Overheard via Twitter and Donncha today: the British Prime Minister’s office has recently launched its official site, number10.gov.uk. The site reportedly runs on WordPress, and the blog format was intentional on the design team’s part.
The site aims to bring interactivity to governance, by allowing readers to field questions and submit electronic petitions to the Prime Minister’s office.
Our new site aims to keep you up to date with all of the developments of the PM’s activities through news stories, videos, Flickr images and our Twitter channel.
There are also plenty of interactive features available, including the opportunity to post your video questions directly to the PM, submit e-petitions and take part in webchats with ministers.
Readers reported slow loading and a few errors during the first few hours of operation, but that was attributed to traffic spikes; the caching plugin supposedly did its job in optimizing for speed once the static files were in place.
J. Angelo Racoma is a technology journalist for CMSWire and TFTS. A former editor at Splashpress Media, The Blog Herald and Performancing, he now does consultancy work through WorkSmartr.com. Follow him at racoma.net and on Twitter.
It’s worse than that.
The site has BASIC accessibility errors and is riddled with invalid mark-up and it’s certainly not anywhere near acheiving a WCAG-aa pass (including manual checks).
That Accessibility page does nothing for the user other than repeat the usual “offer the basic facts regarding an initiative while failing to fully implement them with any understanding of the underlying principles – all likely of NO VALUE to the user or at best, offering what they already know (such as text resizing – oh dear!).
This deployment (using WordPress) has been rolled out bereft of any meaningful testing – and I’m still trying to work out why the breadcrumb offer me “Home is greater than Footer is greater than Accessibility”. And how does Footer work as a directory? And god help those on 800px monitors – OK, the percentage of users on these is decreasing, but you still have to cater for it!
When a site such as this fails Guidelines 12.4 and 13.1 (twice), I cringe – BASIC schoolboy errors.
And where’s my VISIBLE ‘skip to content’ link?
Lip service only to Accessibility, as usual.
I expect the addition of BETA in the branding is there to fend of any such criticisms but ask yourself;
Why launch a site if you haven’t tested it?
What does slapping a BETA on there say about the owners of the site?
Why wait until the end of the year to fix BASIC problems?
Have they the minerals to submit this site to an accessibility audit?
I wonder what this awful customisation/implementation of WP cost the British tax payer! No more than a couple of grand, I hope but the true cost I wager will be much higher.
No 10, sack the amateurs, hire professionals and stop wasting peoples time and money.

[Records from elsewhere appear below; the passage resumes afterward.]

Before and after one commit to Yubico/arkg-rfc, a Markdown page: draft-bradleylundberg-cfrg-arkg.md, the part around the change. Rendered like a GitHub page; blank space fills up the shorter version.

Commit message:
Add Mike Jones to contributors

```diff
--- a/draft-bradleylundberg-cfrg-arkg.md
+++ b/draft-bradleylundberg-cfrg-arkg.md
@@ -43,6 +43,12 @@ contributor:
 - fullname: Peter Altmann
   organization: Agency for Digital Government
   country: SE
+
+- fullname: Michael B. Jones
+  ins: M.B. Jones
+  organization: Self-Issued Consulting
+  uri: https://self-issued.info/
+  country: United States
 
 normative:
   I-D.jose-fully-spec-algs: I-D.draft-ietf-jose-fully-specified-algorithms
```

It’s not as awful as you imply, Bob. The vast majority of people aren’t going to actually notice or care about the things you mention, which aren’t really things other huge sites out there don’t break.
Just because it’s a government site doesn’t mean it’s going to be perfect. Indeed, usually they’re crap — at least this is a step in the right direction. I trust you’ve contacted them to let them know of your concerns? Hopefully with less of the emotional clutter you filled your above comment with.
Work is needed, but don’t write it off as a complete waste of time. Technical issues aside, the actual goal of the site is sound and it will probably be a development appreciated by far more people than are pissed off by guidelines 12.4 and 13.1. And do you really care about a few thousand for a website when so many millions are squandered elsewhere? It’s a relative drop in the ocean.
With regards to your 800px point, it might be worth noting that the content is (possibly intentionally) completely visible on 800×600, as is the main navigation. It’s only the peripheral stuff on the side that’s lost on such users, which I think is a perfectly acceptable compromise now they’ve been squeezed down to a ~7% minority.
Granted, technical ways of getting around it do exist (ie: converting from three column to two when on 800×600), but having a horizontal scrollbar is something I’d imagine 800×600 people are now used to.
Sir, granted it’s a step in the right direction (I’m sure Jacob Nielsen wouldn’t agree), yet I stand by my comments and ask, “what about the governments own DDA”? Offer the RNIB (for example) your ‘mitigating circumstances’ and see if they agree with you. I wager that they won’t be so forgiving.